Sometimes I don't think that I can take the rampant testosterone flying about our apartment. On most days it seems like if someone isn't screaming, yelling, growling, or roaring, then something is being broken or hurled through the air.
Rather than being the serene and gentle mother I would like to be, I just feel vexed and grouchy as I scurry from one disaster-waiting-to-happen to the next, all while trying to cook meals, keep house, and manage to maintain a semblance of personal hygiene. I find a bit of consolation in the fact that none of our boys has figured out how to throw things out the window . . . yet. That's a good thing, because much of the time, my patience is about ready to exit by that route. I always considered myself a patient person―until I had kids. It's humbling, which is probably good for me, and it's forcing me to rely moment by moment on Jesus, and as far as I'm concerned, nothing could be better than that.
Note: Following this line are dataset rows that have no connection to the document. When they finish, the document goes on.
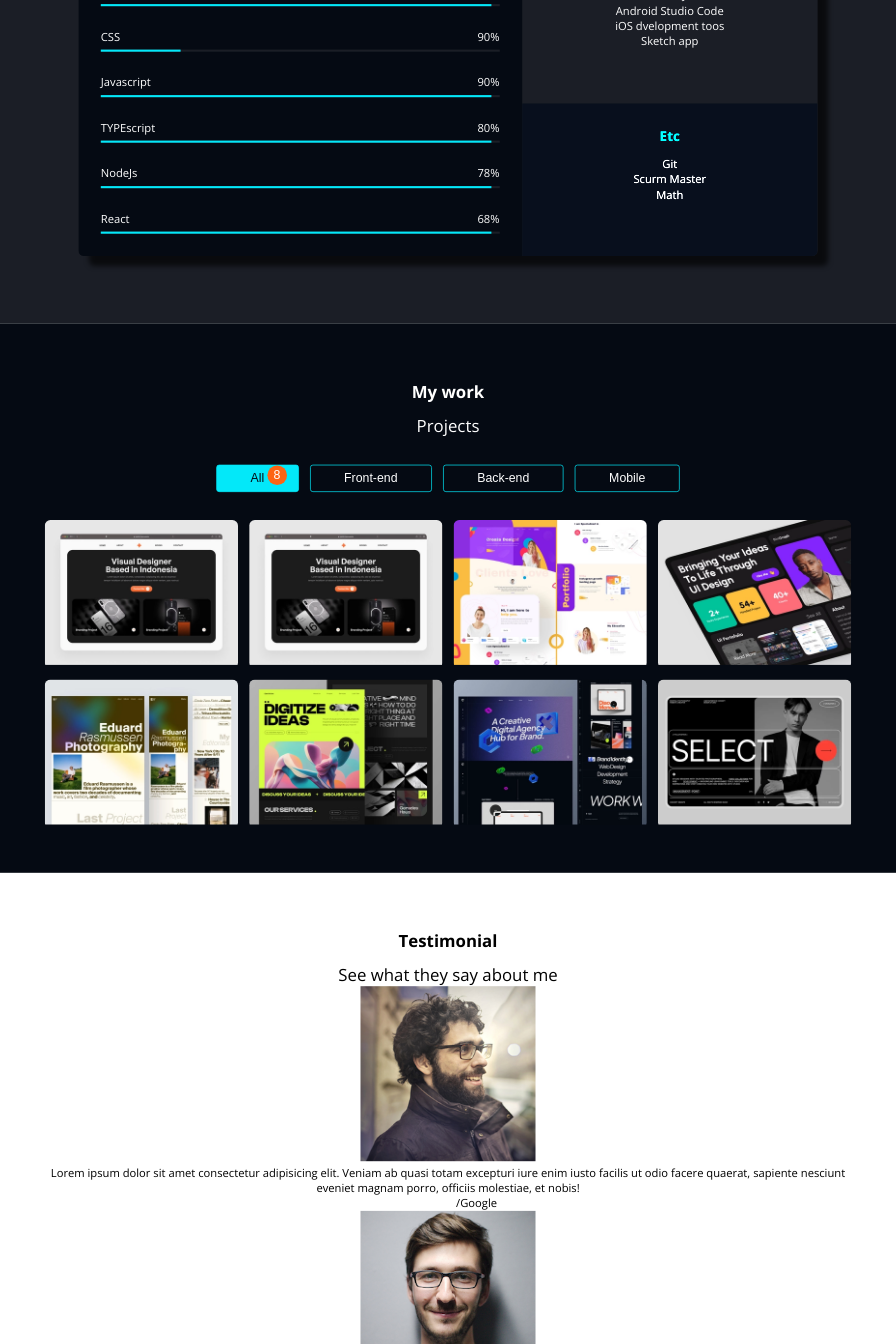
Repository: Arden-Sol/portfolio-website-clone-coding
Page: index.html
The author's editor kept a copy of each file at every save. The page is drawn from the files as they stood at one save, then again after the next save.
The browser window is 1280 px wide. The pictures show the part of the page from y = 1747 to 3667 px (the page is 4497 px tall), at 70% of full size.
Some web libraries are served in a nearby version.

Above is the page before, as saved 2024-03-27 01:45:23.

After the next save:
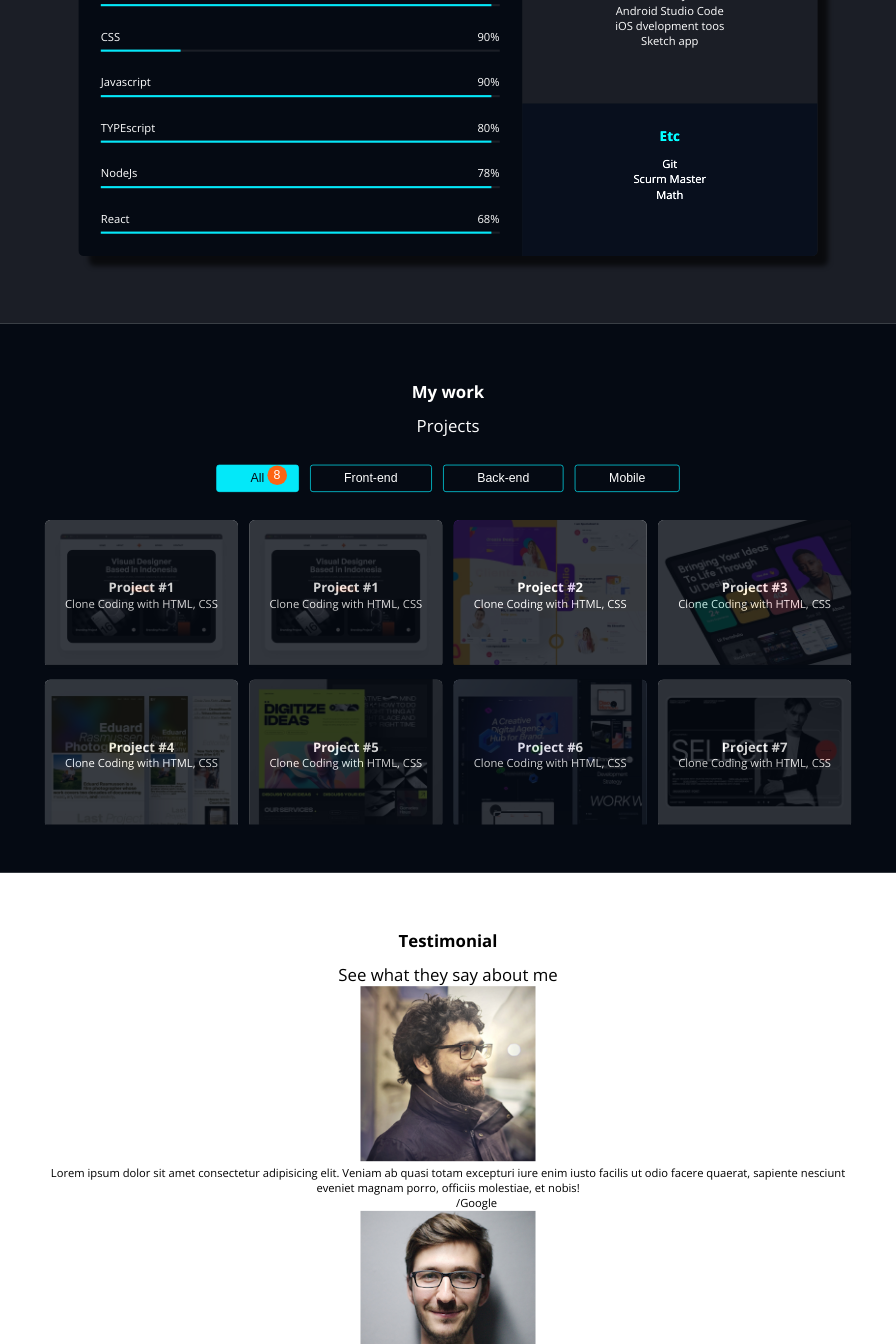
Saved 101 s later.
--- a/css/style.css
+++ b/css/style.css
@@ -307,4 +307,14 @@
 }
 .project__metadata{
   position: absolute;
-}
+  top: 0;
+  right: 0;
+  width: 100%;
+  height: 100%;
+  background-color: var(--color-black);
+  opacity: 0.8;
+  display: flex;
+  flex-direction: column;
+  justify-content: center;
+  align-items: center;
+}

After the save that followed:
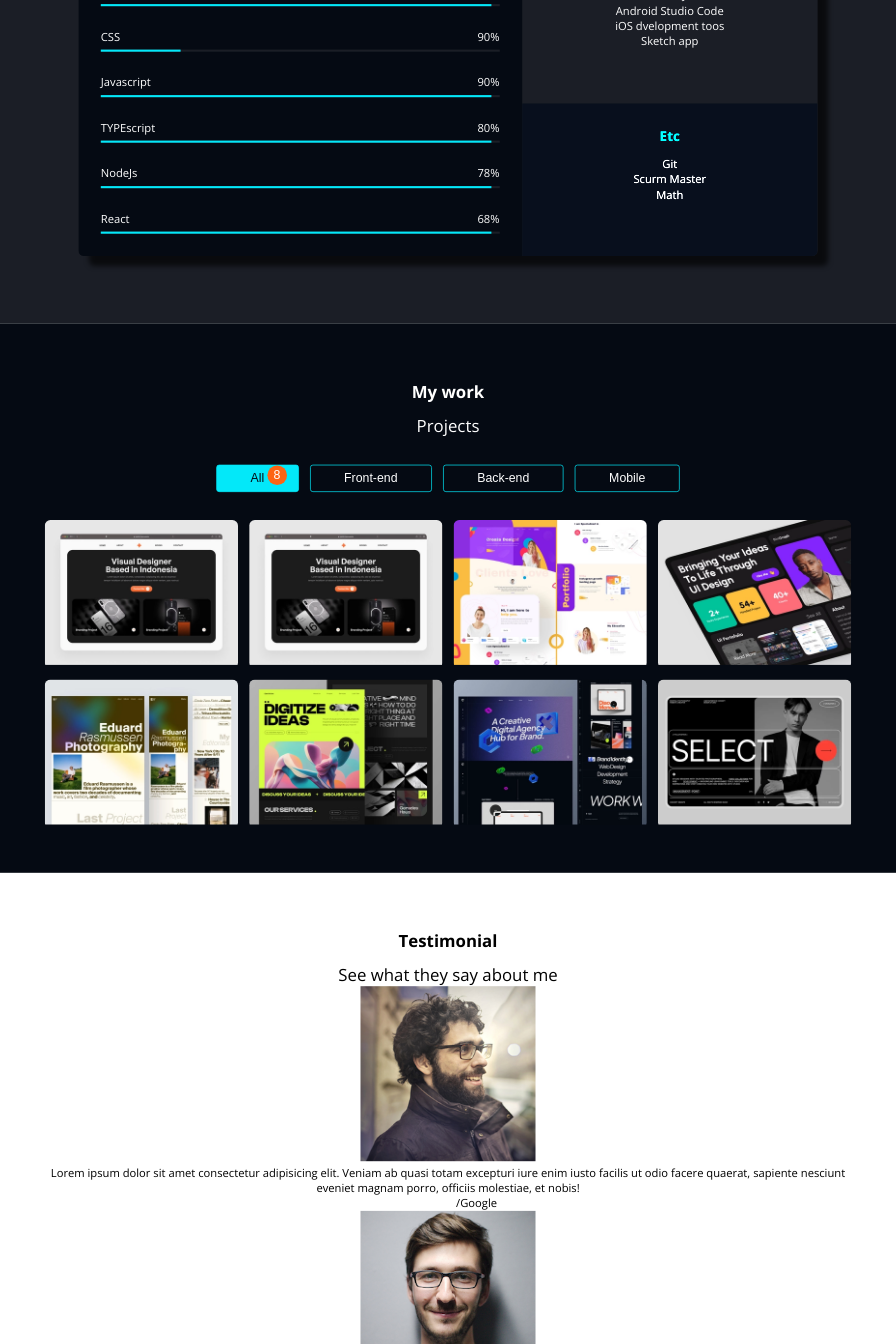
Saved 53 s later.
--- a/css/style.css
+++ b/css/style.css
@@ -312,9 +312,12 @@
   width: 100%;
   height: 100%;
   background-color: var(--color-black);
-  opacity: 0.8;
+  opacity: 0;
   display: flex;
   flex-direction: column;
   justify-content: center;
   align-items: center;
 }
+.project__metadata:hover {
+  opacity: 0.8;
+}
I take care of my children because I'm their mother. I want the best for them. When the baby is hungry, I nurse him or give him some age-appropriate food. When his diaper is dirty, I change it. When my 2-year-old is done with his business on the toilet, I wipe him. When his older brother picks on him, I intervene. When my 4-year-old finishes brushing his teeth in 5.6 seconds flat and rinses out his toothbrush, even though I have told him repeatedly not to do this, I put more toothpaste on it and painstakingly coach him (for the 82nd time) on how to brush all the surfaces of his teeth. (Sometimes I do this patiently . . . and sometimes not.) When the same 4-year-old asks me a question, and then another, and then another, and then another . . . I answer each and every one of them as thoughtfully as I can. I am Mommy. This is my job. I do it out of love for my children, not for reward or recognition. (And it's a good thing too, because some days there doesn't seem to be much of either!)